Responsible is not necessarily the be-all-and-end-all.
The EAWR states
Persons to be competent to prevent danger and injury.
No person shall be engaged in any work activity where technical knowledge or experience is necessary to prevent danger or, where appropriate, injury, unless he possesses such knowledge or experience, or is under such degree of supervision as may be appropriate having regard to the nature of the work.
To comply with this regulation companies and sites will nominate competent, authorised and senior authorised persons. These need not be direct employees.
The EAWR are talking about people who work on/with electrical systems/equipment and so our competent person could simply be a level 3 qualified engineer or else a person competent by some other means and who may hold no qualifications at all.
It is for the relevant business to decide what competency is required and what makes a person competent, a court will only decide if a particular person is competent or not if there is a breach of law, and in which case 'peers' or 'experts' in the field will generally be brought into court to assist in that decision.
Some businesses will nominate a responsible electrical engineer and it can make good sense but at the same time not then nominate a responsible mechanical engineer or a responsible chemical engineer or a responsible roof work engineer or a responsible compressed air engineer etc.
The biggest law/regulation since 1992 has been 'Risk Assessment' and that requirement runs through most of today's legislation and so when we talk about competency and responsible persons etc., in reality we just need to assess the risks and then put in place the proper control measures and which are required in order to meet statutory requirements and/or else which are proportionate to the risks and whilst considering that in the UK the term 'Reasonably Practicable' is applied in the majority of cases.
Once we start talking about competency it opens up a can of worms and soon gets very complicated and most of this is more down to fear of litigation than the duties imposed by statute law.

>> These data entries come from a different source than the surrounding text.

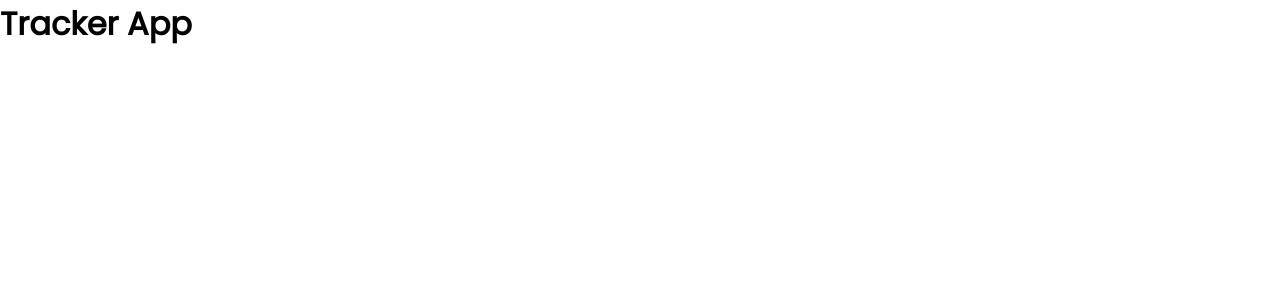
Repository: Samkiroko/task-tracker-app
Page: /
An editor plug-in stored every save of this project. The page is shown before and after the next save, followed by the edit.
The browser window is 1280 px wide. The pictures show the whole page.
The project was rebuilt for these pictures with package versions that can differ from the ones it lists, and the page was loaded fresh each time.

Above is the page before, as saved 2021-08-02 13:26:18.

After the next save:
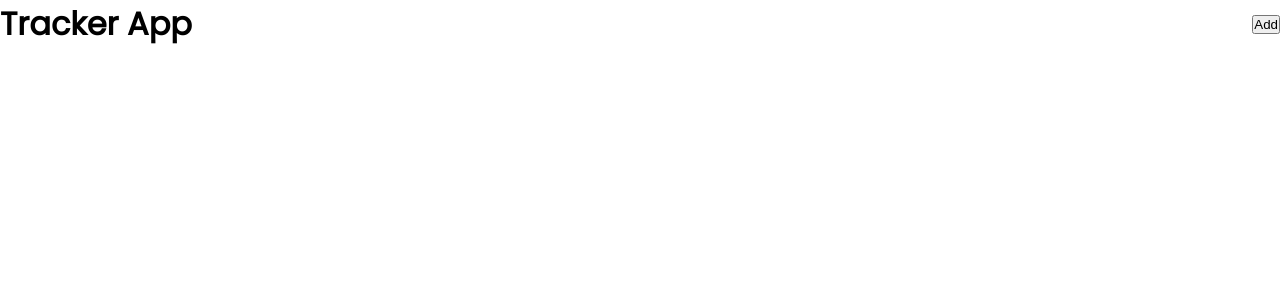
Saved 58 s later.
--- a/src/components/Header.js
+++ b/src/components/Header.js
@@ -2,8 +2,9 @@ import React from 'react'
 
 const Header = ({ title }) => {
   return (
-    <header>
+    <header className='header'>
       <h1>{title}</h1>
+      <button>Add</button>
     </header>
   )
 }
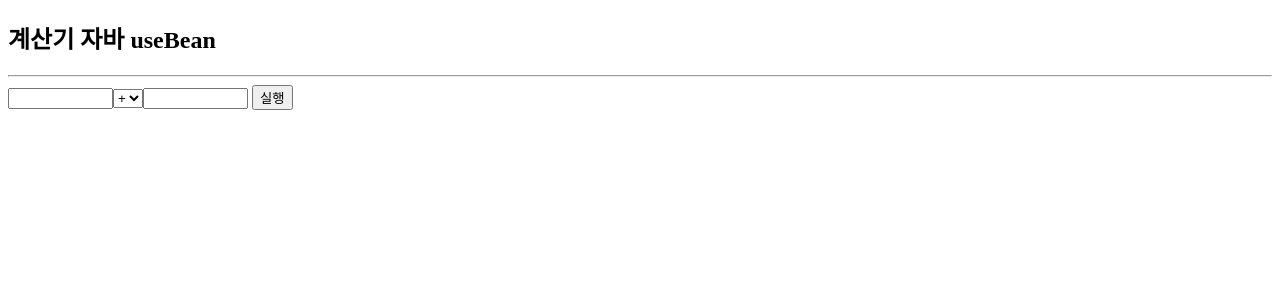
Repository: Hwater00/JSP-practice
Page: javaWorkspace/calculator/src/main/webapp/ch08/calForm.html
These files come from the project's save history. The page is drawn as it stood at one moment and after the next save; the edit follows.
The browser window is 1280 px wide. The pictures show the whole page.

Above is the page before, as saved 2023-07-31 03:25:27.

After the next save:
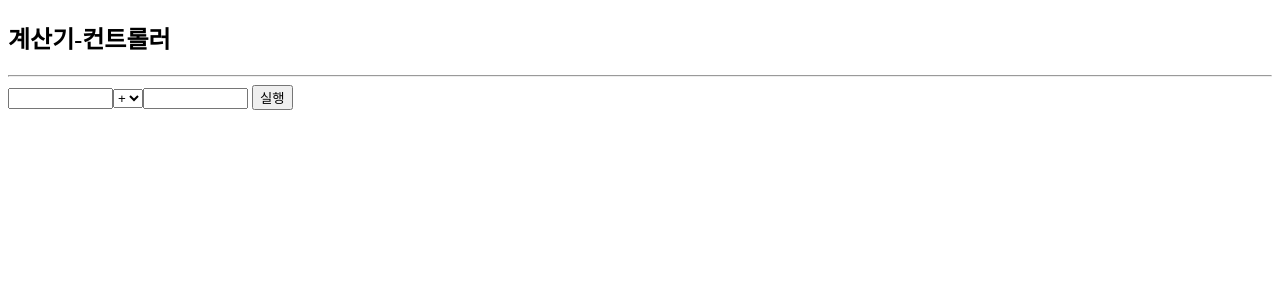
Saved 2 h 58 min later.
--- a/javaWorkspace/calculator/src/main/webapp/ch08/calForm.html
+++ b/javaWorkspace/calculator/src/main/webapp/ch08/calForm.html
@@ -2,12 +2,12 @@
 <html>
 <head>
 <meta charset="UTF-8">
-<title>자바 빈</title>
+<title>자바 컨트롤러</title>
 </head>
 <body>
-<h2>계산기 자바 useBean</h2>
+<h2>계산기-컨트롤러</h2>
 <hr>
-<form method="post" action="/calculator/calc">
+<form method="post" action="/calculator/calcControl">
 	<input type="text" name="n1" size="10"><select name="op">
 		<option>+</option>
 		<option>-</option>
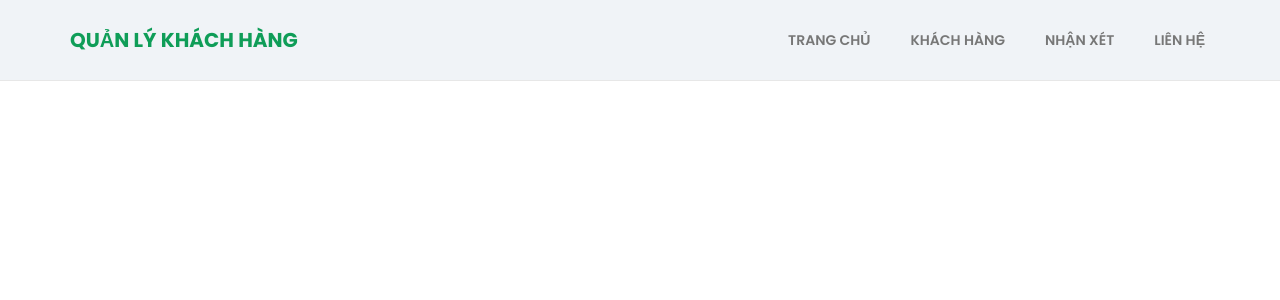
Repository: huutien1904/bt2-ltw
Page: index.html
These files come from the project's save history. The page is drawn as it stood at one moment and after the next save; the edit follows.
The browser window is 1280 px wide. The pictures show the whole page.

Above is the page before, as saved 2021-11-03 21:18:12.

After the next save:
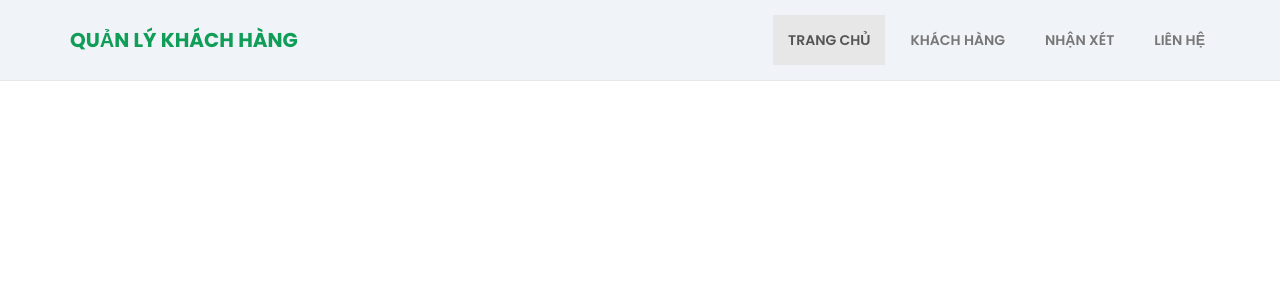
Saved 10 s later.
--- a/index.html
+++ b/index.html
@@ -26,7 +26,7 @@
           </div>
           <div class="collapse navbar-collapse" id="myNavbar">
             <ul class="nav navbar-nav navbar-right">
-              <li><a href="#about">TRANG CHỦ</a></li>
+              <li class="active"><a href="#about">TRANG CHỦ</a></li>
               <li><a href="#services">KHÁCH HÀNG</a></li>
               <li><a href="#pricing">NHẬN XÉT</a></li>
               <li><a href="#contact">LIÊN HỆ</a></li>
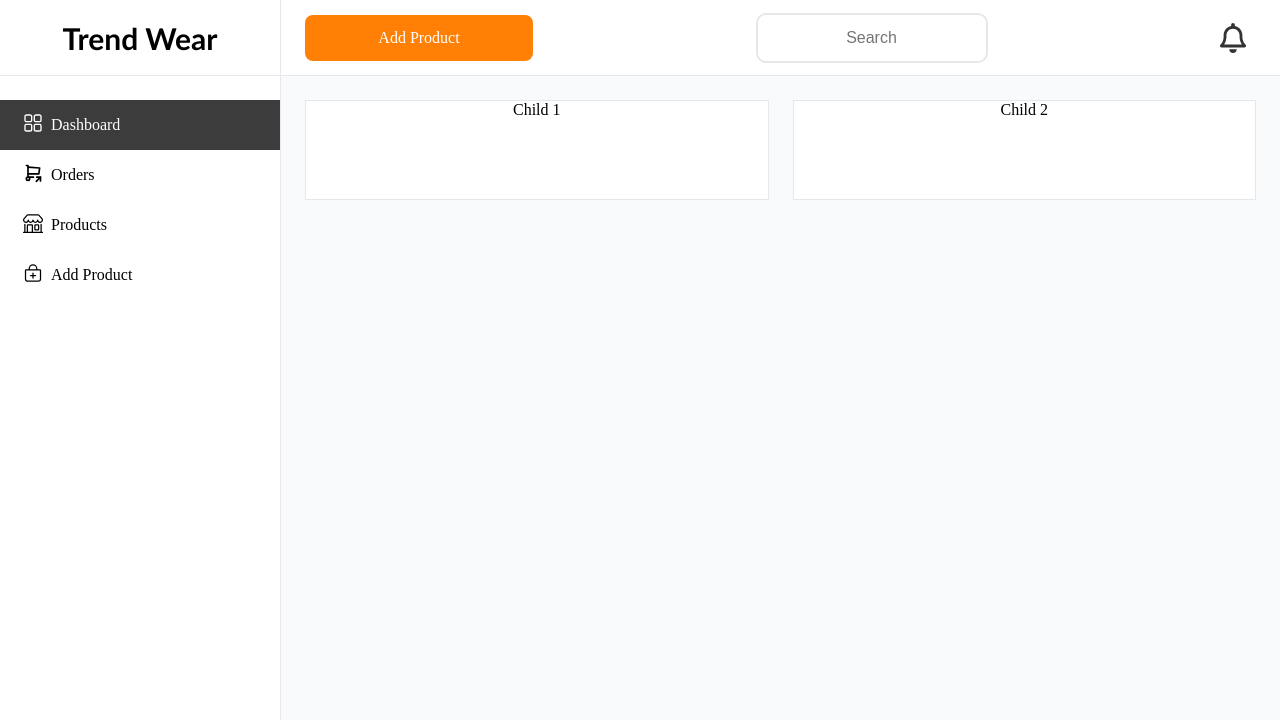
Repository: ahmad-dev7/TrendWear
Page: / (app in trend_wear_dashboard/)
These files come from the project's save history. The page is drawn as it stood at one moment and after the next save; the edit follows.
The browser window is 1280 px wide. The pictures show the whole page.
The project was rebuilt for these pictures with package versions that can differ from the ones it lists, and the page was loaded fresh each time. Also part of the build but not shown: trend_wear_dashboard/vite.config.ts.

Above is the page before, as saved 2025-01-20 00:00:38.

### trend_wear_dashboard/index.html
<!doctype html>
<html lang="en">

<head>
  <meta charset="UTF-8" />
  <link rel="icon" type="image/svg+xml" href="/vite.svg" />
  <meta name="viewport" content="width=device-width, initial-scale=1.0" />
  <title>Trend Wear</title>
</head>

<body>
  <div id="root"></div>
  <script type="module" src="/src/main.tsx"></script>
</body>

</html>

### trend_wear_dashboard/src/main.tsx
import { StrictMode } from "react";
import { createRoot } from "react-dom/client";
//import "bootstrap/dist/css/bootstrap.css";
import "./App.css";
import App from "./App.tsx";

createRoot(document.getElementById("root")!).render(
  <StrictMode>
    <App />
  </StrictMode>
);

### trend_wear_dashboard/src/App.css
body {
    background-color: #F9FAFB;
    padding: 0;
    margin: 0;
}

#parent {
    display: flex;
}

### trend_wear_dashboard/src/App.tsx
import { useState } from "react";
import Body from "./Components/Body/Body";
import Navbar from "./Components/Navbar/Navbar";
import Sidebar from "./Components/Sidebar/Sidebar";
import AddProducts from "./Components/AddProduct/AddProduct";

function App() {
  const [body, setBody] = useState("Dashboard");

  return (
    <div id="parent">
      <Sidebar onSelectTab={setBody} />
      <div style={{ flex: 1 }}>
        <Navbar />
        <Body>
          <AddProducts />
        </Body>
      </div>
    </div>
  );
}

export default App;

### trend_wear_dashboard/src/Components/Body/Body.tsx
// Body.tsx
import "./Body.css";

interface Props {
  children: React.ReactNode;
}

const Body = ({ children }: Props) => {
  return <div id="body-content">{children}</div>;
};

export default Body;

### trend_wear_dashboard/src/Components/Navbar/Navbar.tsx
import "./Navbar.css";
import { FaRegBell } from "react-icons/fa6";

const Navbar = () => {
  return (
    <div>
      <div id="top-navbar">
        <div className="nav-item add-product-button">Add Product</div>
        <input className="nav-item" placeholder="Search" type="text" />
        <FaRegBell className="nav-item icon"></FaRegBell>
      </div>
    </div>
  );
};

export default Navbar;

### trend_wear_dashboard/src/Components/Sidebar/Sidebar.tsx
import "./Sidebar.css";
import SidebarContent from "./SidebarContent";
import { RxDashboard } from "react-icons/rx";
import { TbShoppingCartShare } from "react-icons/tb";
import { BsShop } from "react-icons/bs";
import { IoBagAddOutline } from "react-icons/io5";

interface Props {
  onSelectTab: (tab: string) => void;
}

const Sidebar = ({ onSelectTab }: Props) => {
  interface Tabs {
    icon: JSX.Element;
    label: string;
  }

  const tabs: Tabs[] = [
    { label: "Dashboard", icon: <RxDashboard size={20} /> },
    { label: "Orders", icon: <TbShoppingCartShare size={20} /> },
    { label: "Products", icon: <BsShop size={20} /> },
    { label: "Add Product", icon: <IoBagAddOutline size={20} /> },
  ];

  return (
    <div id="sidebar">
      <div className="header">Trend Wear</div>
      <ul id="sidebar-content">
        <SidebarContent tabsList={tabs} onSelectTab={onSelectTab} />
      </ul>
    </div>
  );
};

export default Sidebar;

### trend_wear_dashboard/src/Components/AddProduct/AddProduct.tsx
import "./AddProduct.css";

const AddProduct = () => {
  return (
    <div className="parent">
      <div className="child details-section">Child 1</div>

      <div className="child preview-section">Child 2</div>
    </div>
  );
};

export default AddProduct;

### trend_wear_dashboard/src/Components/Body/Body.css
#body-content {
    display: flex;
    flex-direction: column;
    margin: 24px;
    /* height: 100vh;
    width: 100%; */
    box-sizing: border-box;
}

### trend_wear_dashboard/src/Components/Navbar/Navbar.css
#top-navbar {
    display: flex;
    justify-content: space-between;
    align-items: center;
    /* padding: 0 24px; */
    background-color: white;
    height: 75px;
    width: 100%;
    border-bottom: 1px solid #e5e7eb;
}

.nav-item {
    font-size: 16px;
    color: #333;
    text-align: center;
    width: 200px;
    border-radius: 8px;
    padding: 14px;
    text-decoration: none;
}

.add-product-button {
    color: white;
    margin-left: 24px;
    background-color: #ff8005;
}

#top-navbar input {
    border: none;
    outline: 2px solid #e5e7eb;
    flex-grow: 1;
    max-width: 200px;
}

#top-navbar .icon {
    height: 30px;
    width: 30px;
    margin-right: 24px;
}

### trend_wear_dashboard/src/Components/Sidebar/Sidebar.css
/* Sidebar.css */
#sidebar {
    background-color: white;
    width: 280px;
    height: 100vh;
    border-right: 1px solid #e5e7eb;
}

#sidebar .header {
    display: flex;
    justify-content: center;
    align-items: center;
    height: 75px;
    font-size: 30px;
    font-weight: bold;
    font-family: 'Gill Sans', 'Gill Sans MT', Calibri, 'Trebuchet MS', sans-serif;
    background-color: white;
    text-align: center;
    border-bottom: 1px solid #e5e7eb;
}

#sidebar-content {
    list-style-type: none;
    margin-top: 24px;
    padding: 0;
    cursor: pointer;
}

#sidebar-content .tab {
    height: 50px;
    color: black;
    display: flex;
    align-items: center;
    padding-left: 15px;
}

.icon {
    padding: 8px;
}

#sidebar-content .active {
    background-color: #3c3c3c;
    color: white;
}

#sidebar-content .tab:hover:not(.active) {
    background-color: #e5e7eb;
}

### trend_wear_dashboard/src/Components/Sidebar/SidebarContent.tsx
import "./Sidebar.css";
import { useState } from "react";

interface Tabs {
  icon: JSX.Element;
  label: string;
}

interface Props {
  tabsList: Tabs[];
  onSelectTab: (tab: string) => void;
}

const SidebarContent = ({ tabsList, onSelectTab }: Props) => {
  const [active, setTab] = useState("Dashboard");
  return (
    <>
      {tabsList.map((tab) => (
        <li
          key={tab.label}
          className={"tab " + (tab.label == active && "active")}
          onClick={() => {
            setTab(tab.label);
            onSelectTab(tab.label);
          }}
        >
          <div className="icon">{tab.icon}</div>
          <div className="label">{tab.label}</div>
        </li>
      ))}
    </>
  );
};

export default SidebarContent;

### trend_wear_dashboard/src/Components/AddProduct/AddProduct.css
/* AddProduct.css */
.parent {
    display: flex;
    width: 100%;
    height: 100px;
    gap: 24px;
    box-sizing: border-box;
}

.child {
    flex: 1;
    text-align: center;
    background-color: white;
    border: 1px solid #e5e7eb;
}

### trend_wear_dashboard/src/Components/Dashboard/Dashboard.tsx
import "./Dashboard.css";

const Dashboard = () => {
  return <div className="parent">Hello I am Dashboard</div>;
};

export default Dashboard;

### trend_wear_dashboard/src/Components/Dashboard/Dashboard.css
.parent {
    height: 200px;
    background-color: red;
}

After the next save:
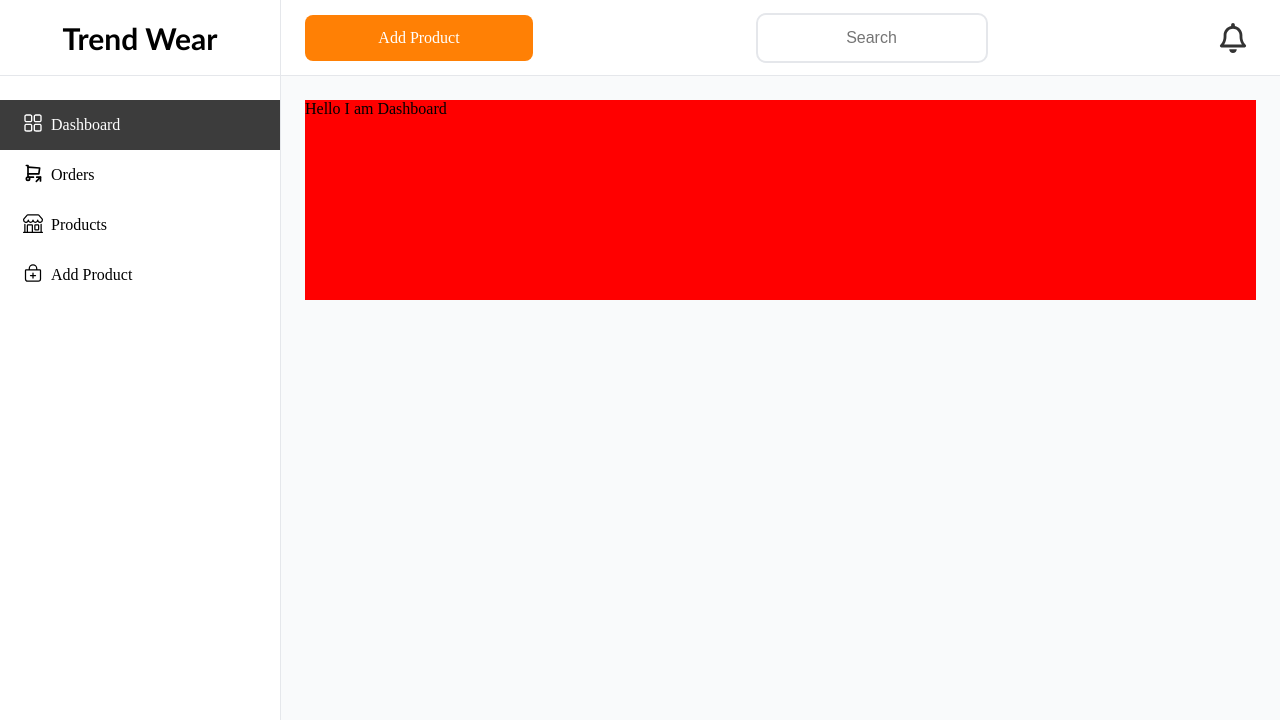
Saved 87 s later.
--- a/trend_wear_dashboard/src/App.tsx
+++ b/trend_wear_dashboard/src/App.tsx
@@ -3,6 +3,7 @@ import Body from "./Components/Body/Body";
 import Navbar from "./Components/Navbar/Navbar";
 import Sidebar from "./Components/Sidebar/Sidebar";
 import AddProducts from "./Components/AddProduct/AddProduct";
+import Dashboard from "./Components/Dashboard/Dashboard";
 
 function App() {
   const [body, setBody] = useState("Dashboard");
@@ -12,9 +13,7 @@ function App() {
       <Sidebar onSelectTab={setBody} />
       <div style={{ flex: 1 }}>
         <Navbar />
-        <Body>
-          <AddProducts />
-        </Body>
+        <Body>{body == "Dashboard" ? <Dashboard /> : <AddProducts />}</Body>
       </div>
     </div>
   );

I work for a company who have a nominated responsible electrical engineer and whilst he does a reasonable job, and so no disrespect to him, the company is no safer than others I worked for who did not have a nominated responsible electrical engineer but rather did have competent electrical engineers or else a good engineering manager.